The ever expanding flows of information in cyberspace and the determination of states to collect, process and exploit them has raised new questions about the traditional tension between liberty and security within nations. While finding a balance between the two imperatives in the information age is quite a challenge even in robust democracies, the Snowden affair has equal salience for great power relations, especially between Washington and Beijing. That in turn has a host of implications for lesser powers like India.
For quite some time now, the United States has made a big deal out of Chinese spying in the cyber domain. The charges included stealing secrets of the large American corporations and hacking into the US.. and Western defense establishments. Major U.S. media outlets like the New York Times and the Washington Post have had frontpage exclusives on Chinese cyber attacks on US entities. Beijing, in response, has been saying that it is not alone and that the United States has an even larger cyber espionage program against China. Snowden has now made the point for Beijing.

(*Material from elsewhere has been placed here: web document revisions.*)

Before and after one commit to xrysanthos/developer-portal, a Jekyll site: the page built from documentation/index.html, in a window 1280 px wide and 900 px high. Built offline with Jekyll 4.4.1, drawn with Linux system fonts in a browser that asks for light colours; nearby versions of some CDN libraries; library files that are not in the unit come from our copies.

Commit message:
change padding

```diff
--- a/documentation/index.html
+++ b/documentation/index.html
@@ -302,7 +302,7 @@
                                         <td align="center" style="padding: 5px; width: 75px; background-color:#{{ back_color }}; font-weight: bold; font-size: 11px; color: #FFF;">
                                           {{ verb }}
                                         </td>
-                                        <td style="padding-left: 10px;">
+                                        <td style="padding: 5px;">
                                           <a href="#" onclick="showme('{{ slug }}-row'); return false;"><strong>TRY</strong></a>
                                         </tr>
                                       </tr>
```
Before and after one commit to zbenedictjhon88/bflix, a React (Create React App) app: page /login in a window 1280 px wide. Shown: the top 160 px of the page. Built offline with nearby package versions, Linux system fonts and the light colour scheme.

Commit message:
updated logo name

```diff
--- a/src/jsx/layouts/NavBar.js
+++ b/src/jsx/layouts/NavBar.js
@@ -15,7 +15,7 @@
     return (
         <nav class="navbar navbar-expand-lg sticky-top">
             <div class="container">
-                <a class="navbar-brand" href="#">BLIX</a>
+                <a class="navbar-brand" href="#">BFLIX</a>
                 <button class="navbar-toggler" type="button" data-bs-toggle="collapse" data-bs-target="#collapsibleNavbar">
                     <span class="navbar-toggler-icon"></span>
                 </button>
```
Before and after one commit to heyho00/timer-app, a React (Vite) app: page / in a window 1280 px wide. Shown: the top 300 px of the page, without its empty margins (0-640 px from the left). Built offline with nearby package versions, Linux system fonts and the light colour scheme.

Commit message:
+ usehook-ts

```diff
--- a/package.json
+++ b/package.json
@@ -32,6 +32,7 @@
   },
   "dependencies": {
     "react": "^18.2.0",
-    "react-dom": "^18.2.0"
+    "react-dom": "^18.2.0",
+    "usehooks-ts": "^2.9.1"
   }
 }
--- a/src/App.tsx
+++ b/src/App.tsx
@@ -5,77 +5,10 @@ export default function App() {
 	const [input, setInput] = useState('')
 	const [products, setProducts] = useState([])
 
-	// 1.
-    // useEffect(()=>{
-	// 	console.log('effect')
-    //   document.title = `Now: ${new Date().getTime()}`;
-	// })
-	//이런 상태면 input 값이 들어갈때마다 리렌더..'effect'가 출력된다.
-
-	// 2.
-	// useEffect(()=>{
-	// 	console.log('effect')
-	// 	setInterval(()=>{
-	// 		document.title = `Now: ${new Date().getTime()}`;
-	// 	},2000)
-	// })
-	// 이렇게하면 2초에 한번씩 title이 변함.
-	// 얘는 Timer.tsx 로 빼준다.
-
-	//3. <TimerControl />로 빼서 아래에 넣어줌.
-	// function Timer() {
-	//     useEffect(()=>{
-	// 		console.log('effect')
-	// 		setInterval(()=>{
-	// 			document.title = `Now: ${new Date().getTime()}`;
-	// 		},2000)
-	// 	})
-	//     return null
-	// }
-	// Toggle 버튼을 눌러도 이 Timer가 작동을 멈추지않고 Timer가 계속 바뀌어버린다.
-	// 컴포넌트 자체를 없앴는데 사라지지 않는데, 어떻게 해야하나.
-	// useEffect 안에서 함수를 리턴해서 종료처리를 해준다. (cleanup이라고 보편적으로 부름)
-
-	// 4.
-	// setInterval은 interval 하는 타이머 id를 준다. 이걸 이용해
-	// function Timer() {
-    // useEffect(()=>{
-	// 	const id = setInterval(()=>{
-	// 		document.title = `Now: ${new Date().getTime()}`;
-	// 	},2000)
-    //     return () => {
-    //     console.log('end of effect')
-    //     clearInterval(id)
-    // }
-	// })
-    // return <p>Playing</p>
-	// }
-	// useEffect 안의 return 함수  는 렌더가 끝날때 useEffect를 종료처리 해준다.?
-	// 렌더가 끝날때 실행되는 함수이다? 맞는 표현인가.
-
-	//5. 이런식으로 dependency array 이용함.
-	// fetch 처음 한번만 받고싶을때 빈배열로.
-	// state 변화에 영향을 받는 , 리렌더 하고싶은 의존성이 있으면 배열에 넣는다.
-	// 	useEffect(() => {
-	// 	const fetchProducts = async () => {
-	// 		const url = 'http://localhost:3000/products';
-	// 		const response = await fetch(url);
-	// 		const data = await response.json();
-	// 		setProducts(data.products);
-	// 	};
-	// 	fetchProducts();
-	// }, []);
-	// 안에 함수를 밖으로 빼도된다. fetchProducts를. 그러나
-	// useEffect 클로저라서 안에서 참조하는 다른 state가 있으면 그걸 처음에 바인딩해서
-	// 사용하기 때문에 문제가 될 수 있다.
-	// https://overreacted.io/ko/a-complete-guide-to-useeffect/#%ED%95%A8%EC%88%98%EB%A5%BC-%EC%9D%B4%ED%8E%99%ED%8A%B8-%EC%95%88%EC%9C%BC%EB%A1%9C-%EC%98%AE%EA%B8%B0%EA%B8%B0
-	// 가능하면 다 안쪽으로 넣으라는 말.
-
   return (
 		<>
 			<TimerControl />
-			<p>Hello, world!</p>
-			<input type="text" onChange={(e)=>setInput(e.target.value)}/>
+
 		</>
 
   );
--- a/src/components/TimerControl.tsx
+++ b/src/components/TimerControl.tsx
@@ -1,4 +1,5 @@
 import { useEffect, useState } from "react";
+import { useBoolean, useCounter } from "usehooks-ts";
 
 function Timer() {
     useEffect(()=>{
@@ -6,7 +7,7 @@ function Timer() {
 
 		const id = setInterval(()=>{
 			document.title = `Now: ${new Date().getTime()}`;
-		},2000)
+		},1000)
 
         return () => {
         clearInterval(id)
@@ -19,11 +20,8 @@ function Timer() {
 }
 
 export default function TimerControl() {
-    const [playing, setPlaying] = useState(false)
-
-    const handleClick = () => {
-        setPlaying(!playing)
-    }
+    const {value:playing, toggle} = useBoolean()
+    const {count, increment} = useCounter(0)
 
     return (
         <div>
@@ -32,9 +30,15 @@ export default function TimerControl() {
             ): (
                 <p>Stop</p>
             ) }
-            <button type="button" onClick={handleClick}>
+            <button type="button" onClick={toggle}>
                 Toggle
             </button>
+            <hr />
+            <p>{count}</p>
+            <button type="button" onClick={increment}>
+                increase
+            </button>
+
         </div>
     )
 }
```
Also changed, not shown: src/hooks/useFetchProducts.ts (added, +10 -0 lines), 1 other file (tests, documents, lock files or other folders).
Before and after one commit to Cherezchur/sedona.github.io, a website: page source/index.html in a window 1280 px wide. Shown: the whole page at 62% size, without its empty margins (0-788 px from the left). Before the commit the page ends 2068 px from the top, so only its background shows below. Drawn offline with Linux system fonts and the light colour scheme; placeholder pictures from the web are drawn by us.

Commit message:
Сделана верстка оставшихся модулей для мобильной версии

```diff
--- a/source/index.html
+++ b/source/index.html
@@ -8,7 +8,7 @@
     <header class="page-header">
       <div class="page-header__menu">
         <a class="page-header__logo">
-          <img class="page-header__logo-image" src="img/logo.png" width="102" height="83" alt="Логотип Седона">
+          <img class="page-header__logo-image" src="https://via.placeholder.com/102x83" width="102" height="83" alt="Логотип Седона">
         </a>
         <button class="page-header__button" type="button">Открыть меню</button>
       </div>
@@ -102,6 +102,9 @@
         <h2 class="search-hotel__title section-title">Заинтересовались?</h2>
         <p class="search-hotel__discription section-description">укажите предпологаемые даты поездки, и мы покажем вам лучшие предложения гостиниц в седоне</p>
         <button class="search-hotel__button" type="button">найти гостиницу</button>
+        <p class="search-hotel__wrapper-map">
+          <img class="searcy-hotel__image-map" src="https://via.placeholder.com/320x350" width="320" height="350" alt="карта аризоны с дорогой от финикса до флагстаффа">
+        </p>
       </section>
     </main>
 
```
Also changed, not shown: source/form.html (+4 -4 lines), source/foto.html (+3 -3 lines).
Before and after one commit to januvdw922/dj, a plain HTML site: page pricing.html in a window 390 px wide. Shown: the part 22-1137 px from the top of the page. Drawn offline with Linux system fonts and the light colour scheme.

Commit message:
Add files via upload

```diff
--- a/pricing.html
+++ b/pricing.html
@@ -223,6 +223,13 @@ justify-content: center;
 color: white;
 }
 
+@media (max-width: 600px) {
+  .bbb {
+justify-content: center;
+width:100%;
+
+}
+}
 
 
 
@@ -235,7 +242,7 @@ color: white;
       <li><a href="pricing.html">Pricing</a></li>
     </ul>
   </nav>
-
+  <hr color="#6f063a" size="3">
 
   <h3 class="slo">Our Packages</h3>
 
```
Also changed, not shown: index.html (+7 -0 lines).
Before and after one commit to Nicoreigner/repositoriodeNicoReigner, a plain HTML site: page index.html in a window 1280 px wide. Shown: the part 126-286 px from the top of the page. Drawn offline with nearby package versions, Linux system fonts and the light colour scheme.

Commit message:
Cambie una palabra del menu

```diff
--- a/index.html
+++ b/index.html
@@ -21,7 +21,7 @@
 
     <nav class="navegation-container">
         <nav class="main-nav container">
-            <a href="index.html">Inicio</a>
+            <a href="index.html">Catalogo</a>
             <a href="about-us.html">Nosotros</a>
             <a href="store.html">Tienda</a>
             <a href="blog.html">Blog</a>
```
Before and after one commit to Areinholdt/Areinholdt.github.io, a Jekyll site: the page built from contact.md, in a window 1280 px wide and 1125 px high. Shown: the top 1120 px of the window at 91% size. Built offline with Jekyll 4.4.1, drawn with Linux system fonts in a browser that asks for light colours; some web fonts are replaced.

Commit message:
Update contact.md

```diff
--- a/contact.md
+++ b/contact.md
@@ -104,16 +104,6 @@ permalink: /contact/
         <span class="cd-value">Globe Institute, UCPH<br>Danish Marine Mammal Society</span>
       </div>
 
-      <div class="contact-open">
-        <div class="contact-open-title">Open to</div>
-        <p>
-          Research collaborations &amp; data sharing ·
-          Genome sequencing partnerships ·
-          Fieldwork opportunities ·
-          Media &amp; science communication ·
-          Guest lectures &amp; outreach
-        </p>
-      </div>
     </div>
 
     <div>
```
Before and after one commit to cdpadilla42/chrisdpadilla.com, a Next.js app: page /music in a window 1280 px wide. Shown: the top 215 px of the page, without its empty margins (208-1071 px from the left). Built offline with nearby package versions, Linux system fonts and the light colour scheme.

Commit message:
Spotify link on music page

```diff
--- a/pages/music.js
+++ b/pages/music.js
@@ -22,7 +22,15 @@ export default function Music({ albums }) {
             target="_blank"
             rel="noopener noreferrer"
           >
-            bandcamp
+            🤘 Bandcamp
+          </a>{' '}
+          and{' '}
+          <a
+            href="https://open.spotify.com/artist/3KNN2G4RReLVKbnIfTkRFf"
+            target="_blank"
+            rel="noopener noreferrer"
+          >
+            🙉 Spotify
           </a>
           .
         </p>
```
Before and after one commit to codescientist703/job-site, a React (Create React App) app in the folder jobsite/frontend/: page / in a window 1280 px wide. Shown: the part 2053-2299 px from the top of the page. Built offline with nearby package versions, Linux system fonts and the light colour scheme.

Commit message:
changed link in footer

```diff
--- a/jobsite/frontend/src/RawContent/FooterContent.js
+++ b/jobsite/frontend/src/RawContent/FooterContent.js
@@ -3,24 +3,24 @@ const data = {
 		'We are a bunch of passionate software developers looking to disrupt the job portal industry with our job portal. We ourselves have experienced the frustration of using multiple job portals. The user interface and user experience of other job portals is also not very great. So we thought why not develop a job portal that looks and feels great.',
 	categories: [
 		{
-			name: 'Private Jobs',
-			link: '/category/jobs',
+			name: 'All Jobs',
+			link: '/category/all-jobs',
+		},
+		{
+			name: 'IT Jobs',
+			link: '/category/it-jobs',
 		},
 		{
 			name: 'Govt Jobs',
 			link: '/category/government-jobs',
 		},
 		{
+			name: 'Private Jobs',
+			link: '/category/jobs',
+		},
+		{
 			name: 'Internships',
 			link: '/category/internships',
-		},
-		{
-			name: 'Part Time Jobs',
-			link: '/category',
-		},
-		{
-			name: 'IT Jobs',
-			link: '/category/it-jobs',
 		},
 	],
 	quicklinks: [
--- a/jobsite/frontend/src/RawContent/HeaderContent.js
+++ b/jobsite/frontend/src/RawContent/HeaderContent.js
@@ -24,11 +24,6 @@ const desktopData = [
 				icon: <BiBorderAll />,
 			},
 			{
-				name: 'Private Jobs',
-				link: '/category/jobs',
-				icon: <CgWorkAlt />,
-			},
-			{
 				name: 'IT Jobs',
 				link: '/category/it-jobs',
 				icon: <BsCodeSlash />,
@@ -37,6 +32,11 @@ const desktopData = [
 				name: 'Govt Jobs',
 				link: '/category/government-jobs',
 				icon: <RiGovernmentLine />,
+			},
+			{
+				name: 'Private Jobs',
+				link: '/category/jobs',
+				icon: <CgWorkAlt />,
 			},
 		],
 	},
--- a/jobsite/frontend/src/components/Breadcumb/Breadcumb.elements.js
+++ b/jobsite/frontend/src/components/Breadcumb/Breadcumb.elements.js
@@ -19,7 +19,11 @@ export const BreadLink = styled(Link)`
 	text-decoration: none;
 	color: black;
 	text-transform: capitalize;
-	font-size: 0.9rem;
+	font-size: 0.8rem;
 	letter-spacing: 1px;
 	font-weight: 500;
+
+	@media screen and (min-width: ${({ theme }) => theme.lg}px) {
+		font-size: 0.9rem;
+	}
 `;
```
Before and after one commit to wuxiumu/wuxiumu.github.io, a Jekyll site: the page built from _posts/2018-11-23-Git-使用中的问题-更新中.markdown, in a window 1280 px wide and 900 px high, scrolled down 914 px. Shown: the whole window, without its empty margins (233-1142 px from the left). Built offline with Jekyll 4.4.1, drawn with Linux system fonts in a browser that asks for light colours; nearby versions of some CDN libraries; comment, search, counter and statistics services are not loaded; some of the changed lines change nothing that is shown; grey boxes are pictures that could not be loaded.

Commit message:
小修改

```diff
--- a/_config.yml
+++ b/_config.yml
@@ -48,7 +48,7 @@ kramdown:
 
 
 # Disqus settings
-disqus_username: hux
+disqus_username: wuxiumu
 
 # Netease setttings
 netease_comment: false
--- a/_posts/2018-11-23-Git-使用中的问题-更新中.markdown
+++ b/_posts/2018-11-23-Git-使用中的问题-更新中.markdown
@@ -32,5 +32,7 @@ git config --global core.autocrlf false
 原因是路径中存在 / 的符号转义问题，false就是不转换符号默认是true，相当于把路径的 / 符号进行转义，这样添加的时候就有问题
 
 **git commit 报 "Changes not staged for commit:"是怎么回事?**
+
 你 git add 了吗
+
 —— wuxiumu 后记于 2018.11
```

"Internet freedom" has been a major slogan for the United States as it charged China and Russia of using cyber control to pursue internal repression and limit personal freedoms. Beijing is now relishing the opportunity to accuse America of double standards, and underline the moral equivalence between the two powers.
While the Snowden affair is unlikely to end the ideological arguments on freedom and democracy between Washington and Beijing, it brings into focus a consequential power play in cyberspace between China and America. Washington and Beijing are investing massively in building their cyber capabilities, both defensive and offensive. Both recognize the centrality of cyberspace for future warfare—economic, political and military. For the moment at least, it is a no-holds-barred contestation.
At the informal California summit between Presidents Barack Obama and Xi Jinping earlier this month, there was much focus on cyber security issues. Reports on the summit said Obama pressed hard on the issue, but Xi was not defensive at all and pushed back. While they circle each other in cyberspace, Washington and Beijing might sit down, sooner than later, to work out an agreed set of rules for managing their conflict in the new domain. This process will be similar to the nuclear arms control negotiations in the Cold War between the US and the erstwhile Soviet Union that defined the terms of mutual deterrence and circumscribed the options for the rest of the world, including India.
Delhi's response to the Snowden affair has been low-key; rightly so. For moral posturing on cyber espionage is not going to get India too far. Spying is central to statecraft, since the earliest times. Nor was it ever limited to targeting adversaries; spying never excluded friends. Only the technological environment has changed.
There will be much that the Indian security establishment will have to do in coping with the new challenges arising from Sino-American confrontation and possible collaboration in cyberspace. India's ability to influence the new geopolitics of cyberspace will depend entirely on the capabilities it builds. While Delhi has apparently been getting its act together on cyber security in recent years, few are willing to wager that India is up to speed with America and China.
The UPA government needs to take Parliament and the public into confidence on how it plans to stay abreast of the global developments in cyber warfare. Mere statements that Delhi is doing what it needs to are not reassuring enough.